EXERCISE REQUIREMENTS: Write out each record below exactly, without pictures.

EXCERPTED DATA:
^^^^^^^^^^^^^^^^

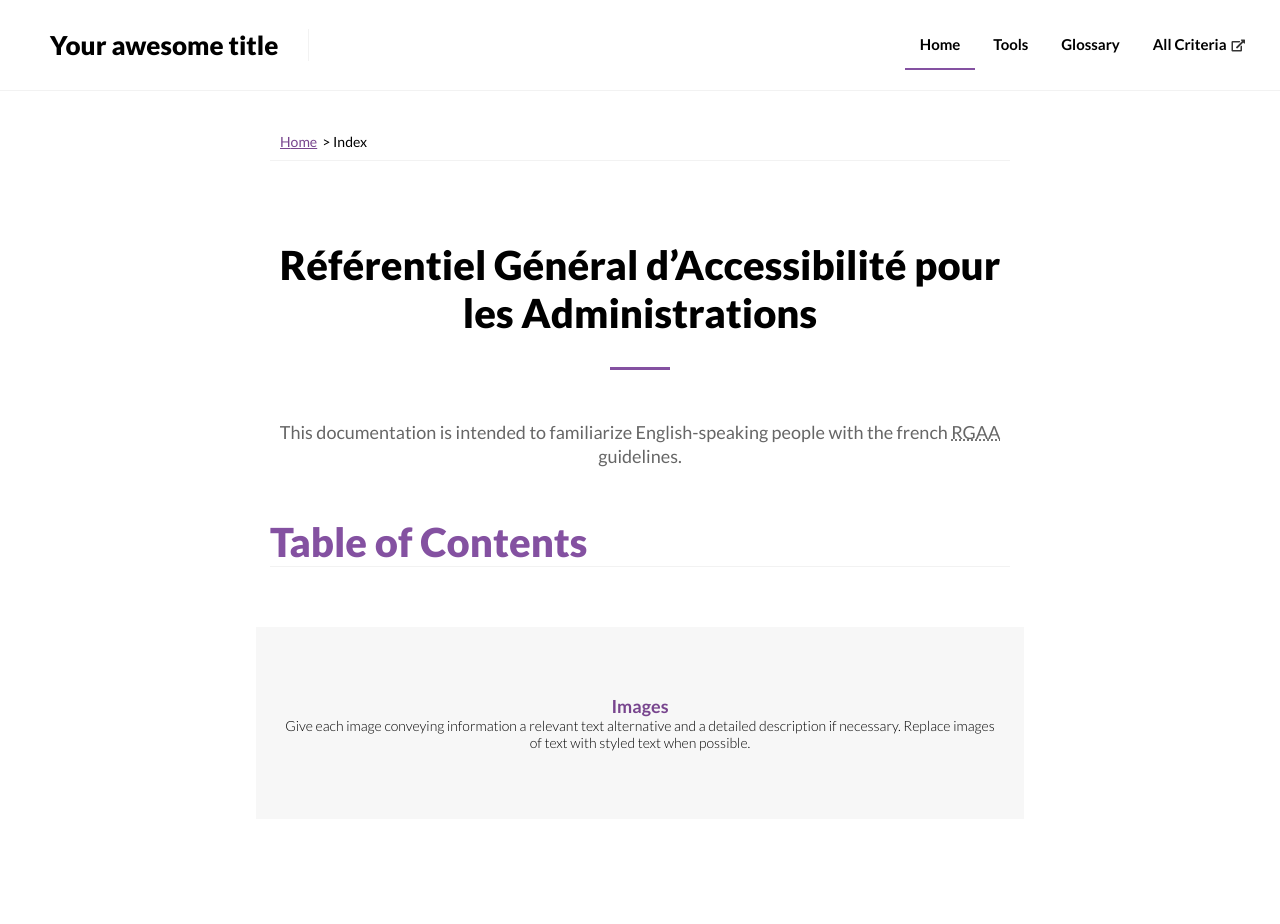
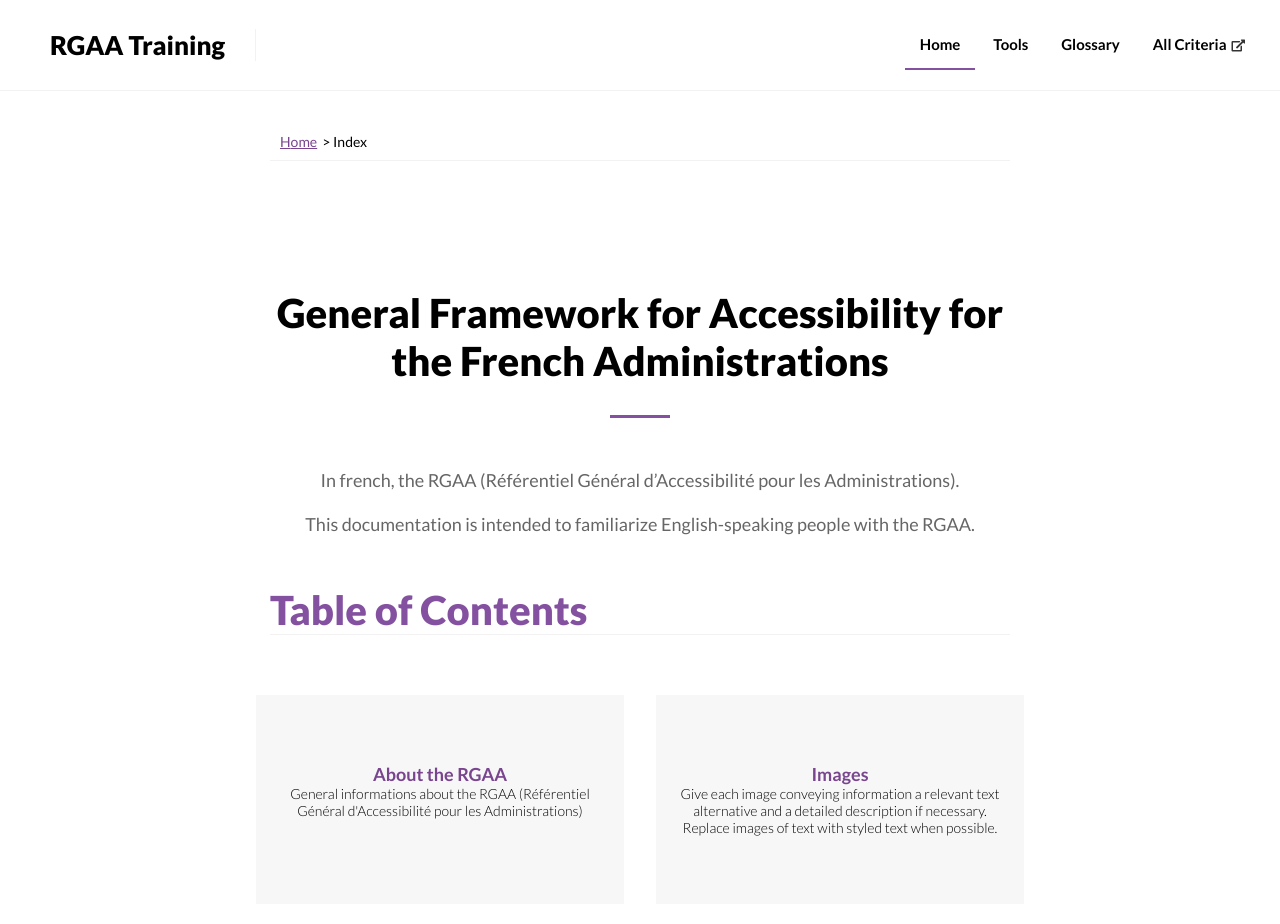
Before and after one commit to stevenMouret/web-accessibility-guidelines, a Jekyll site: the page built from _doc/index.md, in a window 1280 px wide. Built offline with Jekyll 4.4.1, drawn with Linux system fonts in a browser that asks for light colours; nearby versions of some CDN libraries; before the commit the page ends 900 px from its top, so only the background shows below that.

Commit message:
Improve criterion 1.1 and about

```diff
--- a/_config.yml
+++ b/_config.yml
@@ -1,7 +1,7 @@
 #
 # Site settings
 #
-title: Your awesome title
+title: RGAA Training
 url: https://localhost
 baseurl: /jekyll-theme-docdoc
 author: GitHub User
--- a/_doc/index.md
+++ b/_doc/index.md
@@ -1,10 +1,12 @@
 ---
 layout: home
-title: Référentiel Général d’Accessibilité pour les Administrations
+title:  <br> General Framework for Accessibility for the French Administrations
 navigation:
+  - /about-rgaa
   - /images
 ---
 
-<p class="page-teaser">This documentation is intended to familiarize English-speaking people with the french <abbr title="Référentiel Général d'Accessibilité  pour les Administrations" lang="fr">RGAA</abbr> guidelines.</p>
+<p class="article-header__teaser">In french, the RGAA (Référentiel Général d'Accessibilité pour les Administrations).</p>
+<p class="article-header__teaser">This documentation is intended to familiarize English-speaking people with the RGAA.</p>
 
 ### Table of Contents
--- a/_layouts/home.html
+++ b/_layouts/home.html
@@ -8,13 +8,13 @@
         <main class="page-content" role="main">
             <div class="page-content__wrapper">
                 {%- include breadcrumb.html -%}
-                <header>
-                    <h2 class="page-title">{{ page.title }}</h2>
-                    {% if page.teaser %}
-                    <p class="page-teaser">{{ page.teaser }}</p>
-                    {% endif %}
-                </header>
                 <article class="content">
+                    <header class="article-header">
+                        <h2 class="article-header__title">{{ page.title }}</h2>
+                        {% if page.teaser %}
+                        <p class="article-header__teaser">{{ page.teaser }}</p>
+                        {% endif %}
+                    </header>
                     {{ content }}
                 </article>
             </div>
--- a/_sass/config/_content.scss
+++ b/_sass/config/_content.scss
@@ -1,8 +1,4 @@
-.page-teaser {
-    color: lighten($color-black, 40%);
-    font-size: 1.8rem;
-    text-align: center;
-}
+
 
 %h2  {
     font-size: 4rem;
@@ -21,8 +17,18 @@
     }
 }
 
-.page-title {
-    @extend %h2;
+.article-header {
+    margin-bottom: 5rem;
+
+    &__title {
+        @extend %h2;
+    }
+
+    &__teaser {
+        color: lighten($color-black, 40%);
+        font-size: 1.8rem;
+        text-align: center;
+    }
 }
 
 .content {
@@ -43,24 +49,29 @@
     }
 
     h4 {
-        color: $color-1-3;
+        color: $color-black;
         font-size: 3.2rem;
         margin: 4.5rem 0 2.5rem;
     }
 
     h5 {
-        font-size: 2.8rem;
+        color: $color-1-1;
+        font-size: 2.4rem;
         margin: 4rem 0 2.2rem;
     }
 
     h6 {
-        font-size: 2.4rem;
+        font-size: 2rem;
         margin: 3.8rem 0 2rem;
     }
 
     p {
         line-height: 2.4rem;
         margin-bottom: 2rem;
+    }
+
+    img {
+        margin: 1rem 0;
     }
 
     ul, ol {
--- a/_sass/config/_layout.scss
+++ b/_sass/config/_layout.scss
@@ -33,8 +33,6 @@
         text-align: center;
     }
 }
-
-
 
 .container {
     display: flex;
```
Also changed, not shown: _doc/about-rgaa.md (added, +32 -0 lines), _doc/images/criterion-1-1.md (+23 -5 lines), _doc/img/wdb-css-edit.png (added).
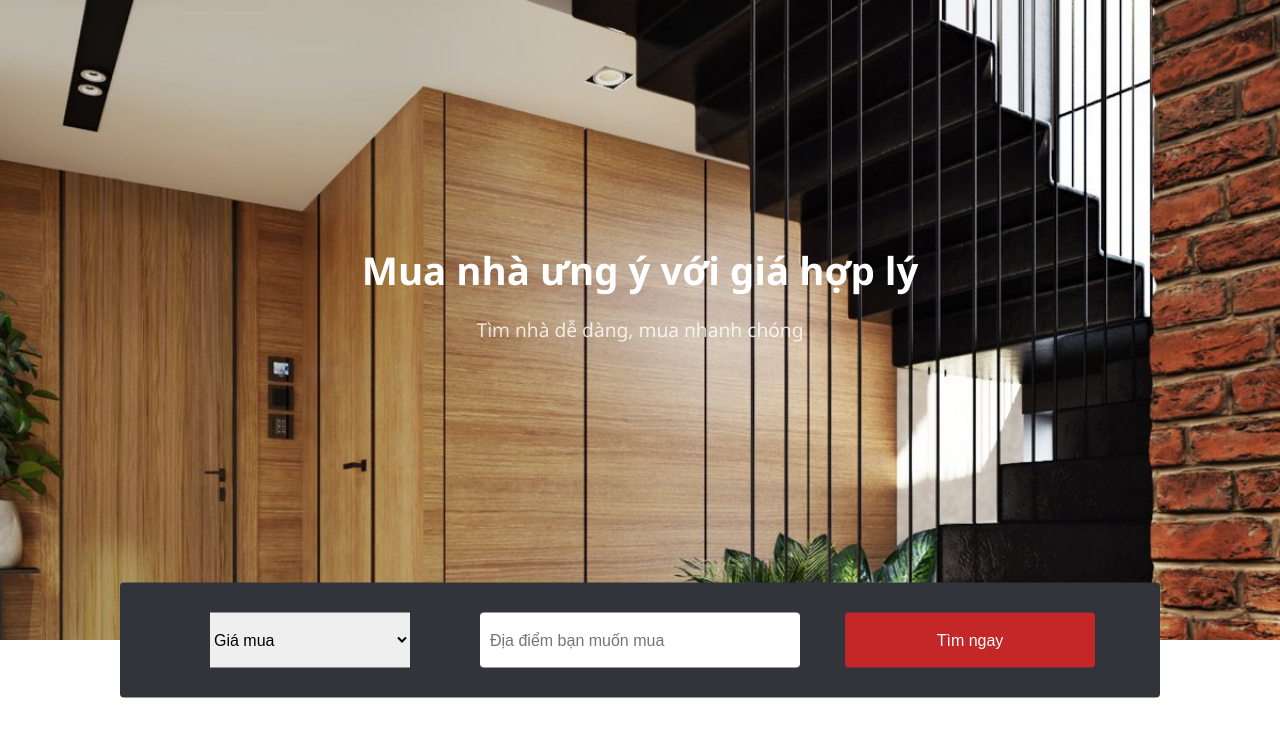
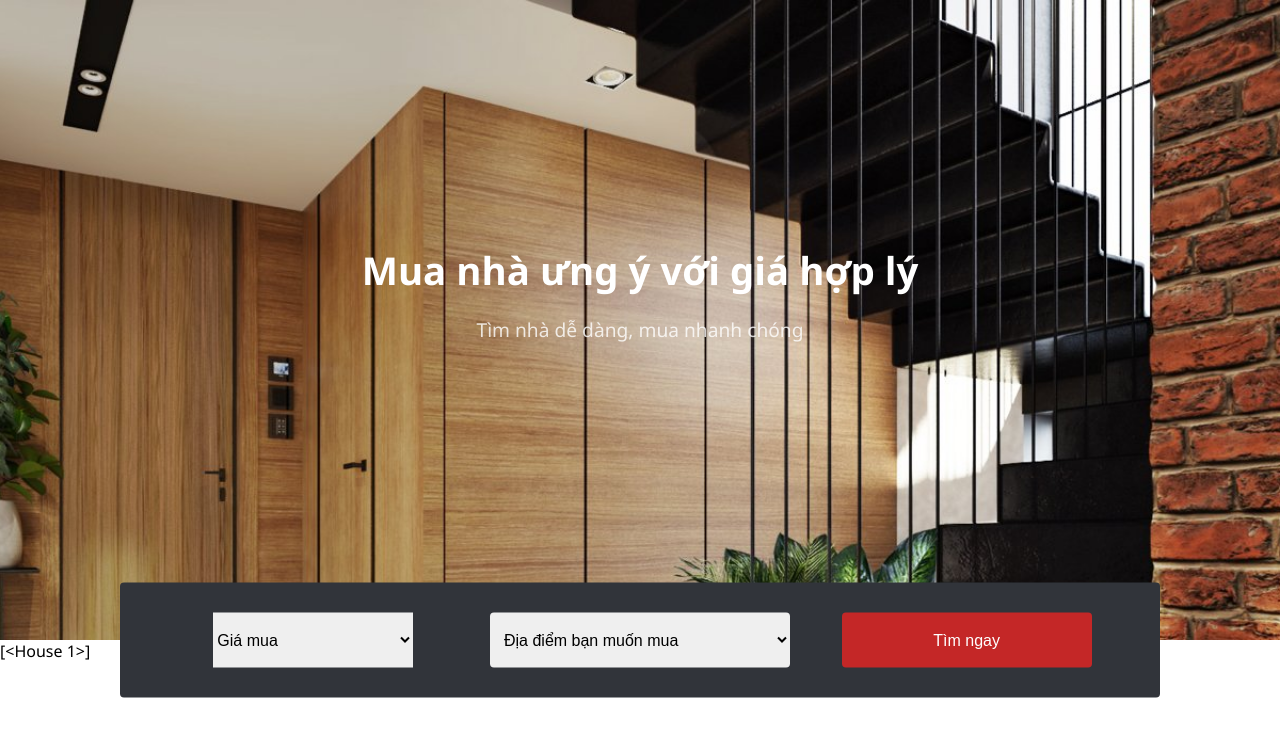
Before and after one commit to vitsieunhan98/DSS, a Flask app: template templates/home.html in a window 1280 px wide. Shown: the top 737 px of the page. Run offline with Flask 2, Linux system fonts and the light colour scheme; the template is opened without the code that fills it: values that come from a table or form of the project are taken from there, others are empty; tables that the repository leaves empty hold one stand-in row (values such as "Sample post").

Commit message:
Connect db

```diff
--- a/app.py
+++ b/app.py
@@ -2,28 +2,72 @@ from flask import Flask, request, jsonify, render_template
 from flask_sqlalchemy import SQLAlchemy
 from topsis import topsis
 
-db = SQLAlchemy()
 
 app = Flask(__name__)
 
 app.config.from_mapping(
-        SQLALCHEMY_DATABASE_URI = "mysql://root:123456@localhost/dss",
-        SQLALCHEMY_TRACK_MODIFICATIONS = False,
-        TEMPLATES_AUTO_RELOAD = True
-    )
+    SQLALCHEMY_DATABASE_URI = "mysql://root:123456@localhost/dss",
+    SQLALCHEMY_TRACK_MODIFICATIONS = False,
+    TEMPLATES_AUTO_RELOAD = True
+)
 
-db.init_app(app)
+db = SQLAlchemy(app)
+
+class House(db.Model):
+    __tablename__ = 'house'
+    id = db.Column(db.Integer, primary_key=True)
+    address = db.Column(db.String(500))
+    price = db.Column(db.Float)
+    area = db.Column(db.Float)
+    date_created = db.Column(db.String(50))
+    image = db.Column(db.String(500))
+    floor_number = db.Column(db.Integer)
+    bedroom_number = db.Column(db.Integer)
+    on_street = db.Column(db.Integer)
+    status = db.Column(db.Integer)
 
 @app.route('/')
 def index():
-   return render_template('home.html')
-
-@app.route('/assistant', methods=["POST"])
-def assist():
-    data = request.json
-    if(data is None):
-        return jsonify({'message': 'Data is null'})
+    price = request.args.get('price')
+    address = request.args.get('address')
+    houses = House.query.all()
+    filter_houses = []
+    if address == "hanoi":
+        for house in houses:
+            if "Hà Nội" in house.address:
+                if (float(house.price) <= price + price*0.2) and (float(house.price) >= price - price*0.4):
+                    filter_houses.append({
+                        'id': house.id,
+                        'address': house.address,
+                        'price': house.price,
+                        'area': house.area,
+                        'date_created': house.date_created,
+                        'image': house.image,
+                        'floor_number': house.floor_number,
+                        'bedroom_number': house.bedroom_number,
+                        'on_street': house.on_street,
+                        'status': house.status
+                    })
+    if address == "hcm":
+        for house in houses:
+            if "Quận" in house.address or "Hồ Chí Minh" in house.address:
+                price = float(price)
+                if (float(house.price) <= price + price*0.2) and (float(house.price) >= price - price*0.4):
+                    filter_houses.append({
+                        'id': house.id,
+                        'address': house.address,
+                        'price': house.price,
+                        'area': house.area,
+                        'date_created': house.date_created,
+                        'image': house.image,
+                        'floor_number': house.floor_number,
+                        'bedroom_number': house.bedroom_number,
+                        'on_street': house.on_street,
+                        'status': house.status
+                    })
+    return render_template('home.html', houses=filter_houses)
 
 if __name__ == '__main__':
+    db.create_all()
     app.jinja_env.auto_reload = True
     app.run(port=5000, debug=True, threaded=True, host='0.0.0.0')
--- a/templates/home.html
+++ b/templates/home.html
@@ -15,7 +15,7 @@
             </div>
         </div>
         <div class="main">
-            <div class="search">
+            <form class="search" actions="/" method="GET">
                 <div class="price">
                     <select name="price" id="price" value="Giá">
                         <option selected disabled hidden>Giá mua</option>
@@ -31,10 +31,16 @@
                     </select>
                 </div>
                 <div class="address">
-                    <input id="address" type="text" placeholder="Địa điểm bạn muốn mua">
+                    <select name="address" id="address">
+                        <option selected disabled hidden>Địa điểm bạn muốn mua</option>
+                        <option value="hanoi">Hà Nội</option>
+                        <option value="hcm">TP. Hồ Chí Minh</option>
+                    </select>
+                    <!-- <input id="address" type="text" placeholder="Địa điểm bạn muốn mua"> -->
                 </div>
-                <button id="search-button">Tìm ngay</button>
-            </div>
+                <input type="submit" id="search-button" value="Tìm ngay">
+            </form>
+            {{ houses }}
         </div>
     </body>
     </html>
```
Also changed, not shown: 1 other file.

^^^^^^^^^^^^^^^^

REPLY:
Before and after one commit to stevenMouret/web-accessibility-guidelines, a Jekyll site: the page built from _doc/index.md, in a window 1280 px wide. Built offline with Jekyll 4.4.1, drawn with Linux system fonts in a browser that asks for light colours; nearby versions of some CDN libraries; before the commit the page ends 900 px from its top, so only the background shows below that.

Commit message:
Improve criterion 1.1 and about

```diff
--- a/_config.yml
+++ b/_config.yml
@@ -1,7 +1,7 @@
 #
 # Site settings
 #
-title: Your awesome title
+title: RGAA Training
 url: https://localhost
 baseurl: /jekyll-theme-docdoc
 author: GitHub User
--- a/_doc/index.md
+++ b/_doc/index.md
@@ -1,10 +1,12 @@
 ---
 layout: home
-title: Référentiel Général d’Accessibilité pour les Administrations
+title:  <br> General Framework for Accessibility for the French Administrations
 navigation:
+  - /about-rgaa
   - /images
 ---
 
-<p class="page-teaser">This documentation is intended to familiarize English-speaking people with the french <abbr title="Référentiel Général d'Accessibilité  pour les Administrations" lang="fr">RGAA</abbr> guidelines.</p>
+<p class="article-header__teaser">In french, the RGAA (Référentiel Général d'Accessibilité pour les Administrations).</p>
+<p class="article-header__teaser">This documentation is intended to familiarize English-speaking people with the RGAA.</p>
 
 ### Table of Contents
--- a/_layouts/home.html
+++ b/_layouts/home.html
@@ -8,13 +8,13 @@
         <main class="page-content" role="main">
             <div class="page-content__wrapper">
                 {%- include breadcrumb.html -%}
-                <header>
-                    <h2 class="page-title">{{ page.title }}</h2>
-                    {% if page.teaser %}
-                    <p class="page-teaser">{{ page.teaser }}</p>
-                    {% endif %}
-                </header>
                 <article class="content">
+                    <header class="article-header">
+                        <h2 class="article-header__title">{{ page.title }}</h2>
+                        {% if page.teaser %}
+                        <p class="article-header__teaser">{{ page.teaser }}</p>
+                        {% endif %}
+                    </header>
                     {{ content }}
                 </article>
             </div>
--- a/_sass/config/_content.scss
+++ b/_sass/config/_content.scss
@@ -1,8 +1,4 @@
-.page-teaser {
-    color: lighten($color-black, 40%);
-    font-size: 1.8rem;
-    text-align: center;
-}
+
 
 %h2  {
     font-size: 4rem;
@@ -21,8 +17,18 @@
     }
 }
 
-.page-title {
-    @extend %h2;
+.article-header {
+    margin-bottom: 5rem;
+
+    &__title {
+        @extend %h2;
+    }
+
+    &__teaser {
+        color: lighten($color-black, 40%);
+        font-size: 1.8rem;
+        text-align: center;
+    }
 }
 
 .content {
@@ -43,24 +49,29 @@
     }
 
     h4 {
-        color: $color-1-3;
+        color: $color-black;
         font-size: 3.2rem;
         margin: 4.5rem 0 2.5rem;
     }
 
     h5 {
-        font-size: 2.8rem;
+        color: $color-1-1;
+        font-size: 2.4rem;
         margin: 4rem 0 2.2rem;
     }
 
     h6 {
-        font-size: 2.4rem;
+        font-size: 2rem;
         margin: 3.8rem 0 2rem;
     }
 
     p {
         line-height: 2.4rem;
         margin-bottom: 2rem;
+    }
+
+    img {
+        margin: 1rem 0;
     }
 
     ul, ol {
--- a/_sass/config/_layout.scss
+++ b/_sass/config/_layout.scss
@@ -33,8 +33,6 @@
         text-align: center;
     }
 }
-
-
 
 .container {
     display: flex;
```
Also changed, not shown: _doc/about-rgaa.md (added, +32 -0 lines), _doc/images/criterion-1-1.md (+23 -5 lines), _doc/img/wdb-css-edit.png (added).
Before and after one commit to vitsieunhan98/DSS, a Flask app: template templates/home.html in a window 1280 px wide. Shown: the top 737 px of the page. Run offline with Flask 2, Linux system fonts and the light colour scheme; the template is opened without the code that fills it: values that come from a table or form of the project are taken from there, others are empty; tables that the repository leaves empty hold one stand-in row (values such as "Sample post").

Commit message:
Connect db

```diff
--- a/app.py
+++ b/app.py
@@ -2,28 +2,72 @@ from flask import Flask, request, jsonify, render_template
 from flask_sqlalchemy import SQLAlchemy
 from topsis import topsis
 
-db = SQLAlchemy()
 
 app = Flask(__name__)
 
 app.config.from_mapping(
-        SQLALCHEMY_DATABASE_URI = "mysql://root:123456@localhost/dss",
-        SQLALCHEMY_TRACK_MODIFICATIONS = False,
-        TEMPLATES_AUTO_RELOAD = True
-    )
+    SQLALCHEMY_DATABASE_URI = "mysql://root:123456@localhost/dss",
+    SQLALCHEMY_TRACK_MODIFICATIONS = False,
+    TEMPLATES_AUTO_RELOAD = True
+)
 
-db.init_app(app)
+db = SQLAlchemy(app)
+
+class House(db.Model):
+    __tablename__ = 'house'
+    id = db.Column(db.Integer, primary_key=True)
+    address = db.Column(db.String(500))
+    price = db.Column(db.Float)
+    area = db.Column(db.Float)
+    date_created = db.Column(db.String(50))
+    image = db.Column(db.String(500))
+    floor_number = db.Column(db.Integer)
+    bedroom_number = db.Column(db.Integer)
+    on_street = db.Column(db.Integer)
+    status = db.Column(db.Integer)
 
 @app.route('/')
 def index():
-   return render_template('home.html')
-
-@app.route('/assistant', methods=["POST"])
-def assist():
-    data = request.json
-    if(data is None):
-        return jsonify({'message': 'Data is null'})
+    price = request.args.get('price')
+    address = request.args.get('address')
+    houses = House.query.all()
+    filter_houses = []
+    if address == "hanoi":
+        for house in houses:
+            if "Hà Nội" in house.address:
+                if (float(house.price) <= price + price*0.2) and (float(house.price) >= price - price*0.4):
+                    filter_houses.append({
+                        'id': house.id,
+                        'address': house.address,
+                        'price': house.price,
+                        'area': house.area,
+                        'date_created': house.date_created,
+                        'image': house.image,
+                        'floor_number': house.floor_number,
+                        'bedroom_number': house.bedroom_number,
+                        'on_street': house.on_street,
+                        'status': house.status
+                    })
+    if address == "hcm":
+        for house in houses:
+            if "Quận" in house.address or "Hồ Chí Minh" in house.address:
+                price = float(price)
+                if (float(house.price) <= price + price*0.2) and (float(house.price) >= price - price*0.4):
+                    filter_houses.append({
+                        'id': house.id,
+                        'address': house.address,
+                        'price': house.price,
+                        'area': house.area,
+                        'date_created': house.date_created,
+                        'image': house.image,
+                        'floor_number': house.floor_number,
+                        'bedroom_number': house.bedroom_number,
+                        'on_street': house.on_street,
+                        'status': house.status
+                    })
+    return render_template('home.html', houses=filter_houses)
 
 if __name__ == '__main__':
+    db.create_all()
     app.jinja_env.auto_reload = True
     app.run(port=5000, debug=True, threaded=True, host='0.0.0.0')
--- a/templates/home.html
+++ b/templates/home.html
@@ -15,7 +15,7 @@
             </div>
         </div>
         <div class="main">
-            <div class="search">
+            <form class="search" actions="/" method="GET">
                 <div class="price">
                     <select name="price" id="price" value="Giá">
                         <option selected disabled hidden>Giá mua</option>
@@ -31,10 +31,16 @@
                     </select>
                 </div>
                 <div class="address">
-                    <input id="address" type="text" placeholder="Địa điểm bạn muốn mua">
+                    <select name="address" id="address">
+                        <option selected disabled hidden>Địa điểm bạn muốn mua</option>
+                        <option value="hanoi">Hà Nội</option>
+                        <option value="hcm">TP. Hồ Chí Minh</option>
+                    </select>
+                    <!-- <input id="address" type="text" placeholder="Địa điểm bạn muốn mua"> -->
                 </div>
-                <button id="search-button">Tìm ngay</button>
-            </div>
+                <input type="submit" id="search-button" value="Tìm ngay">
+            </form>
+            {{ houses }}
         </div>
     </body>
     </html>
```
Also changed, not shown: 1 other file.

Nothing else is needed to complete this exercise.